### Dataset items
________

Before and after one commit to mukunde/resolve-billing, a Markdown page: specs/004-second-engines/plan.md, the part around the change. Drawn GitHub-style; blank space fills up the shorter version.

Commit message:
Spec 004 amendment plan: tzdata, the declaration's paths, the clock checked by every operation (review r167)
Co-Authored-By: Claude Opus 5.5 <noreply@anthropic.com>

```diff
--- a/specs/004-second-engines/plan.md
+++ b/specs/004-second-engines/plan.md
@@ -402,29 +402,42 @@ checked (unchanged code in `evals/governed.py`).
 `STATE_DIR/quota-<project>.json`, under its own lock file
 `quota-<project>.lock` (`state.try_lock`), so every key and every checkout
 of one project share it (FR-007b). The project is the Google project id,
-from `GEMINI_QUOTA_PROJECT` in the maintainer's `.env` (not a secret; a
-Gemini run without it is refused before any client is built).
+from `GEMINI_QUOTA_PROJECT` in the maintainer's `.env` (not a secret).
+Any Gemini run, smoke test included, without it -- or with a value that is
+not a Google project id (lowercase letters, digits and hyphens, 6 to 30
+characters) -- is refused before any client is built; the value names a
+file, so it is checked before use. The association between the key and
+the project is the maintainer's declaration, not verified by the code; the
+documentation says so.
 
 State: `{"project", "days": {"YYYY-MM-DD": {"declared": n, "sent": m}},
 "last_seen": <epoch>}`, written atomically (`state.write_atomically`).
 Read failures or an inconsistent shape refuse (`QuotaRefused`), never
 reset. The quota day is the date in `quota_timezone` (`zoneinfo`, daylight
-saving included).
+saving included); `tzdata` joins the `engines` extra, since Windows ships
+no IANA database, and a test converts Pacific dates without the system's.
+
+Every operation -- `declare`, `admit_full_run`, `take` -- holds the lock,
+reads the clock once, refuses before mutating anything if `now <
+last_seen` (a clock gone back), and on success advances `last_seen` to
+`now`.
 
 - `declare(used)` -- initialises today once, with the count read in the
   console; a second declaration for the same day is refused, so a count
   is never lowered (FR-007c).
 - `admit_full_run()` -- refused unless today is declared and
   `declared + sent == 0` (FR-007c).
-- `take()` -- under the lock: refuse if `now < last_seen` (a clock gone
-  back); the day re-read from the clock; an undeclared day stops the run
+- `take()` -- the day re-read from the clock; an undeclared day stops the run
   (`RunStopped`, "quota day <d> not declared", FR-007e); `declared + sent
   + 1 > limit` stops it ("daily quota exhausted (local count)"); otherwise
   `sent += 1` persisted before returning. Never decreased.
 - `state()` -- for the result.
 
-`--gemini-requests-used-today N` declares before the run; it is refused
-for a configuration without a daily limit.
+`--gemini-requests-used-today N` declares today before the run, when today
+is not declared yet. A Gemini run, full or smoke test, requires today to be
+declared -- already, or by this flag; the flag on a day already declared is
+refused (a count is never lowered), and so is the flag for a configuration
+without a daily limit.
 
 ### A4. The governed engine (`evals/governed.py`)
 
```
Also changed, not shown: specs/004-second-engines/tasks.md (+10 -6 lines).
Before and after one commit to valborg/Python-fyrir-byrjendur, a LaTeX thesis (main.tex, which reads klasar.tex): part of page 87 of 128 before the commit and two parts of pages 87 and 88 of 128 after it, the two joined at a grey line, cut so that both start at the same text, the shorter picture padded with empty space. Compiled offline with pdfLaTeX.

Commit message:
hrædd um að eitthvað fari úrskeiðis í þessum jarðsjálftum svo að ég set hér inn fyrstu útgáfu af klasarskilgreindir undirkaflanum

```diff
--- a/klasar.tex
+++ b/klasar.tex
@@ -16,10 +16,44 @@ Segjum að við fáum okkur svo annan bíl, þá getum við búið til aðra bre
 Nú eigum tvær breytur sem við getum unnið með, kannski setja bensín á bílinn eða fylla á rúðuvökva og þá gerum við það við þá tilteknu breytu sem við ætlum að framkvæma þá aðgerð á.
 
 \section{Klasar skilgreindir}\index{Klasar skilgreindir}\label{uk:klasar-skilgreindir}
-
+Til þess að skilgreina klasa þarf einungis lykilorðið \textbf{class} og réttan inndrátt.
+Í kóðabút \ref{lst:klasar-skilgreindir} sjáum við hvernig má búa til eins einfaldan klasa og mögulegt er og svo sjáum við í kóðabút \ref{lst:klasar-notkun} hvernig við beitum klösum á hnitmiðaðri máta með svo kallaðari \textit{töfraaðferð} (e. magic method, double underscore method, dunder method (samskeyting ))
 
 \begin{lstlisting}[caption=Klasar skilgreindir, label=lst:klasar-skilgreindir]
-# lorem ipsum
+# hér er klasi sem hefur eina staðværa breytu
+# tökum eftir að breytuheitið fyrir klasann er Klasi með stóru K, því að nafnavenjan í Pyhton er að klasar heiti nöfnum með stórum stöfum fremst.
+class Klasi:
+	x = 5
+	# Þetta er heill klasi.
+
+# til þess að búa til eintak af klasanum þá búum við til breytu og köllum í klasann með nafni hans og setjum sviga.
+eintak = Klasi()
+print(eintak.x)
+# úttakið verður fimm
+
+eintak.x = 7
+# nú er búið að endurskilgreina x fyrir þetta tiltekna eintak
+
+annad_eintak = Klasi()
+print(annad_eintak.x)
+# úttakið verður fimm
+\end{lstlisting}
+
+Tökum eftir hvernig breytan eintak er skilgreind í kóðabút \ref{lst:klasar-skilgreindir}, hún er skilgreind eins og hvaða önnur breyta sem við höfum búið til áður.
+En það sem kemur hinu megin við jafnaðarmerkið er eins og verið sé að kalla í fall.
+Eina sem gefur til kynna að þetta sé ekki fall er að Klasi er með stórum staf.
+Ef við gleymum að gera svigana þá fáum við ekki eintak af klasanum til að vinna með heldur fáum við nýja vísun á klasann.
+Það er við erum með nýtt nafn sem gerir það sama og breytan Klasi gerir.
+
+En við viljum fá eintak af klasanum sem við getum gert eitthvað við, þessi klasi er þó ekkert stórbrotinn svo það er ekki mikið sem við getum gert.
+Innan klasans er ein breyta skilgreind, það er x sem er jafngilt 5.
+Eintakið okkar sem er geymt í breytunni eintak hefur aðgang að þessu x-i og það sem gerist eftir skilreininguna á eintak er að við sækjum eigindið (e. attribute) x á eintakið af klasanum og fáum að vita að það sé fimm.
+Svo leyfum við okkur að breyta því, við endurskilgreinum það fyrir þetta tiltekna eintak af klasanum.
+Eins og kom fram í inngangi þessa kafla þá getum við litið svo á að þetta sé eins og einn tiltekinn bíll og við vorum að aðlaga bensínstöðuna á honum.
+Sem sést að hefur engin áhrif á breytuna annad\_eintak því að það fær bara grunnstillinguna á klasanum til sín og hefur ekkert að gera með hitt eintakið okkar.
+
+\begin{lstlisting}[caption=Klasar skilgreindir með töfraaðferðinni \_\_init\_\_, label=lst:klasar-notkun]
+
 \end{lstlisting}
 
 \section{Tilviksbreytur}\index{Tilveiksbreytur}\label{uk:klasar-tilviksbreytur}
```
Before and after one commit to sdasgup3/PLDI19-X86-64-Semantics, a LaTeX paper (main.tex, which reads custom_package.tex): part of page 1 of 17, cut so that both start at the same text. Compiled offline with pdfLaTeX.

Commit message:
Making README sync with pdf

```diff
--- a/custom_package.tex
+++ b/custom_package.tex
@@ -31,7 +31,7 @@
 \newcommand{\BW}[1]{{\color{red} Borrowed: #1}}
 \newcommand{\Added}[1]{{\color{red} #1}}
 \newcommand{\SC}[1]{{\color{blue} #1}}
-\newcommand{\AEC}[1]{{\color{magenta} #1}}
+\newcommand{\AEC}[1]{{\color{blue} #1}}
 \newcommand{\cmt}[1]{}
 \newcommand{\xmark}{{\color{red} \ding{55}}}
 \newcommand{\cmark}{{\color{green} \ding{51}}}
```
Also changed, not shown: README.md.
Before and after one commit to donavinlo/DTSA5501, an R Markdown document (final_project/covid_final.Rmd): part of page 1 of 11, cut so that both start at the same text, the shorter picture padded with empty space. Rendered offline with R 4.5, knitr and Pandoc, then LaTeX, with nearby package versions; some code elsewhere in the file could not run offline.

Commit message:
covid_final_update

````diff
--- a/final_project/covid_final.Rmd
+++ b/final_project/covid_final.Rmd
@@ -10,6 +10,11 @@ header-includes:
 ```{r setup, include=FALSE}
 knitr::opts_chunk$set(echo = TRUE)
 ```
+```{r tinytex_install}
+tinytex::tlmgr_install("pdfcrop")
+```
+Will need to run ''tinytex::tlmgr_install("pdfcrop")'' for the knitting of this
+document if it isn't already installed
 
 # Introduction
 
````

________

Report the number of lines in these entries that hold the word "fyrir". Add nothing else.

4